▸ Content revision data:
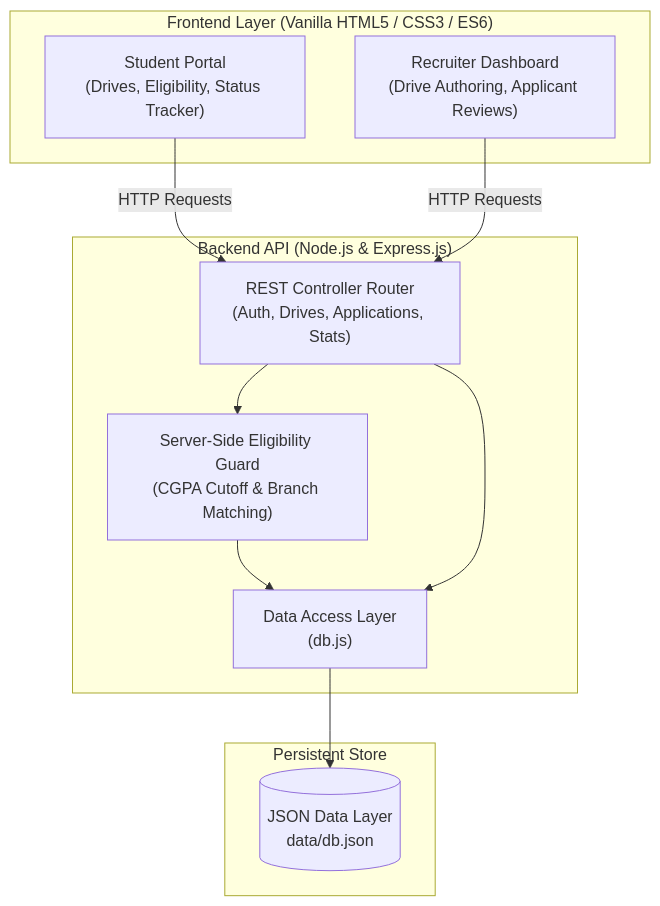
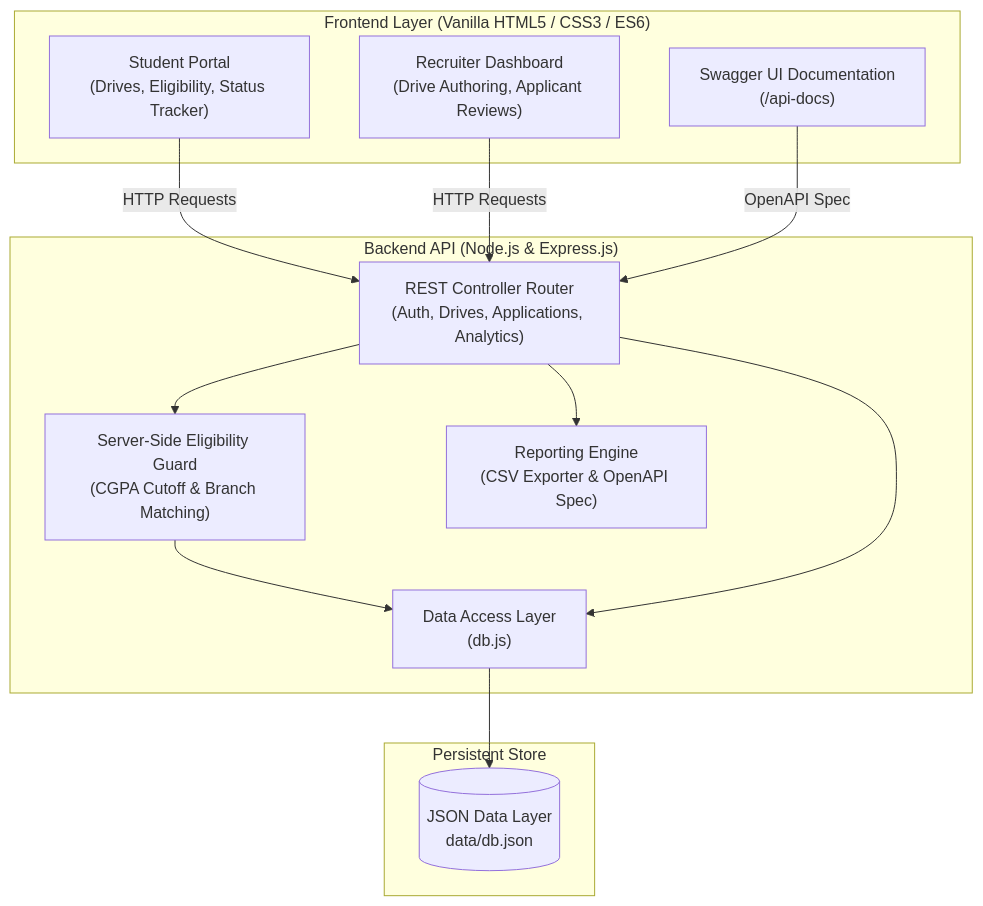
One commit to dhruvsingh29-Driod/campus-placement-management-system changed the diagram in README.md. Above: the diagram before and after it, drawn with Mermaid. The commit also changed other lines of this file and 1 other file, not shown here.

Commit message:
docs(api): document OpenAPI 3.0 specification, Swagger UI, and update changelog

````diff
--- a/README.md
+++ b/README.md
@@ -26,24 +27,28 @@
 ```mermaid
 graph TD
     subgraph Client ["Frontend Layer (Vanilla HTML5 / CSS3 / ES6)"]
         A["Student Portal<br/>(Drives, Eligibility, Status Tracker)"]
         B["Recruiter Dashboard<br/>(Drive Authoring, Applicant Reviews)"]
+        G["Swagger UI Documentation<br/>(/api-docs)"]
     end
 
     subgraph Server ["Backend API (Node.js & Express.js)"]
-        C["REST Controller Router<br/>(Auth, Drives, Applications, Stats)"]
+        C["REST Controller Router<br/>(Auth, Drives, Applications, Analytics)"]
         D["Server-Side Eligibility Guard<br/>(CGPA Cutoff & Branch Matching)"]
+        H["Reporting Engine<br/>(CSV Exporter & OpenAPI Spec)"]
         E["Data Access Layer<br/>(db.js)"]
     end
 
     subgraph Storage ["Persistent Store"]
         F[("JSON Data Layer<br/>data/db.json")]
     end
 
     A -->|HTTP Requests| C
     B -->|HTTP Requests| C
+    G -->|OpenAPI Spec| C
     C --> D
+    C --> H
     D --> E
     C --> E
     E --> F
 ```
````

▸ TASK OBJECTIVE: Every line of the records containing the word "Router" must appear in the answer.

▸ ANSWER SPACE:
-        C["REST Controller Router<br/>(Auth, Drives, Applications, Stats)"]
+        C["REST Controller Router<br/>(Auth, Drives, Applications, Analytics)"]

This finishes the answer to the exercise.